_BRIEF_
Your response should contain each line of the data that includes "state".

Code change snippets
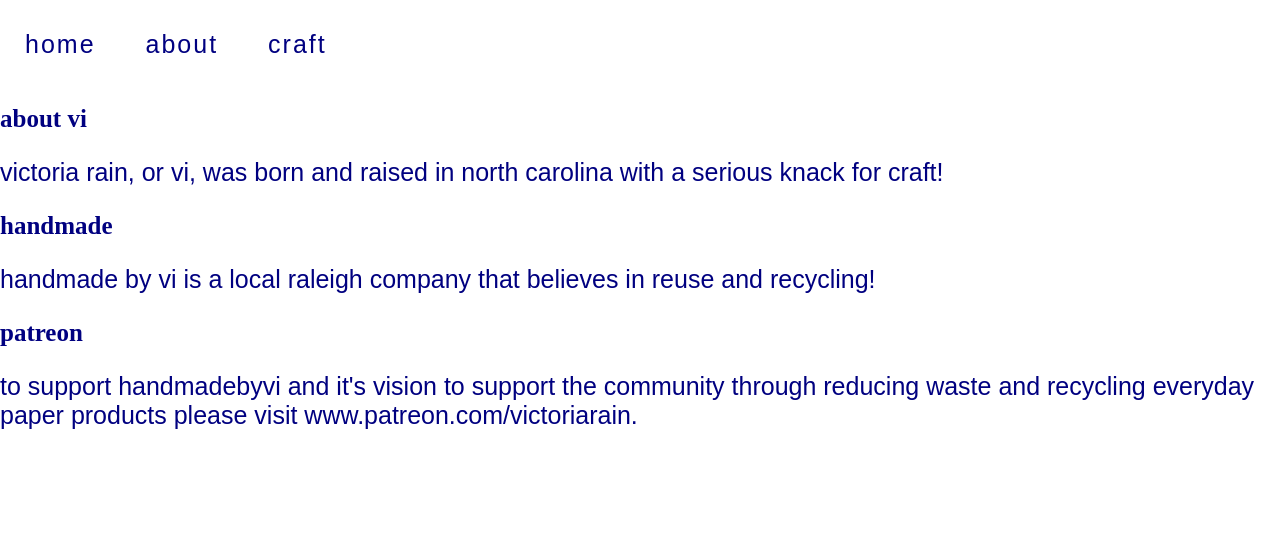
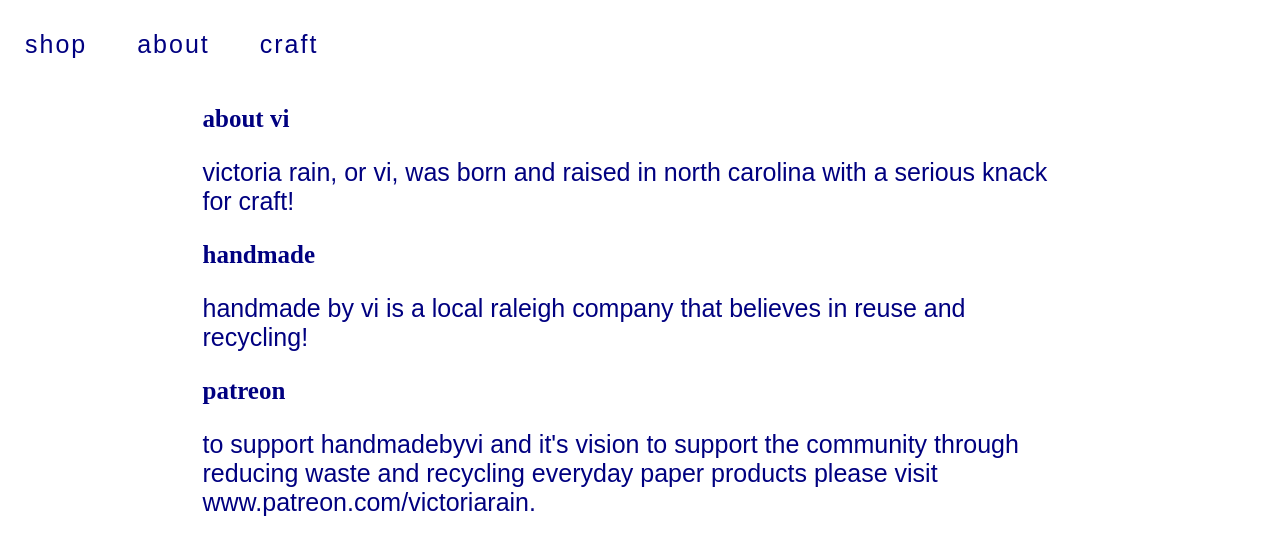
Before and after one commit to victoriarainc/ecommerce, a React (Create React App) app: page /about in a window 1280 px wide. Shown: the top 554 px of the page. Built offline with nearby package versions, Linux system fonts and the light colour scheme.

Commit message:
added Shop component and routed properly

```diff
--- a/src/components/About.js
+++ b/src/components/About.js
@@ -6,7 +6,7 @@
   }
   render() {
     return (
-      <div>
+      <div className="about">
         <div>
           <h1>about vi</h1>
           <p>Victoria Rain, or Vi, was born and raised in North Carolina
--- a/src/components/NavBar.js
+++ b/src/components/NavBar.js
@@ -12,7 +12,7 @@
       <div className="navBar">
 
         <div className="HAC">
-          <div className="link"><NavLink to="/">Home</NavLink></div>
+          <div className="link"><NavLink to="/shop">Shop</NavLink></div>
           <div className="link"><NavLink to="/about">About</NavLink></div>
           <div className="link"><NavLink to="/craft">Craft</NavLink></div>
         </div>
--- /dev/null
+++ b/src/components/Shop.js
@@ -0,0 +1,18 @@
+import React, { Component } from 'react';
+import '../styles/App.css';
+
+import {NavLink} from 'react-router-dom';
+
+export default class App extends Component {
+  render() {
+    return (
+      <div className="App home">
+      <div className="categories">
+         <div className="link"><NavLink to="/cards">Greeting Cards</NavLink></div>
+         <div className="link"><NavLink to="/stationery">Stationery</NavLink></div>
+         <div className="link"><NavLink to="/singles">Single Letter Pieces</NavLink></div>
+       </div>
+      </div>
+    );
+  }
+}
--- /dev/null
+++ b/src/components/ShowCraft.js
@@ -0,0 +1,19 @@
+import React, { Component } from 'react';
+
+export default class ShowPost extends Component {
+  constructor(props) {
+    super(props);
+  }
+
+  render() {
+        return (
+          <div className="post">
+          <h1>Craft Services</h1>
+            {// <h1>{this.state.title}</h1>
+            // <h3>{this.state.description}</h3>
+            // <p>{this.state.gallery}</p>
+            }
+          </div>
+        )
+      }
+}
--- a/src/index.js
+++ b/src/index.js
@@ -6,11 +6,13 @@
 
 import App from './components/App';
 import BaseLayout from './components/BaseLayout';
+import Shop from './components/Shop'
 import About from './components/About';
 import Craft from './components/Craft';
 import Cards from './components/Cards';
 import Stationery from './components/Stationery';
 import Singles from './components/Singles';
+import ShowCraft from './components/ShowCraft';
 
 
 import registerServiceWorker from './registerServiceWorker';
@@ -19,11 +21,13 @@
   <BrowserRouter>
     <BaseLayout>
       <Switch>
+        <Route path="/craft/:id" component={ShowCraft} />
         <Route path="/craft" component={Craft} />
         <Route path="/about" component={About} />
         <Route path="/cards" component={Cards} />
         <Route path="/stationery" component={Stationery} />
         <Route path="/singles" component={Singles} />
+        <Route path="/shop" component={Shop} />
         <Route path='/' component={App} />
       </Switch>
     </BaseLayout>
--- a/src/styles/App.css
+++ b/src/styles/App.css
@@ -91,7 +91,14 @@
   margin: 1em 2em;
 }
 
+/*------- about ---------*/
+
+.about {
+  width: 35em;
+}
+
  /*------ children ------*/
+
 .itemwrapper {
   display: flex;
   margin: 4% 0;
```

_ANSWER SECTION_
+            {// <h1>{this.state.title}</h1>
+            // <h3>{this.state.description}</h3>
+            // <p>{this.state.gallery}</p>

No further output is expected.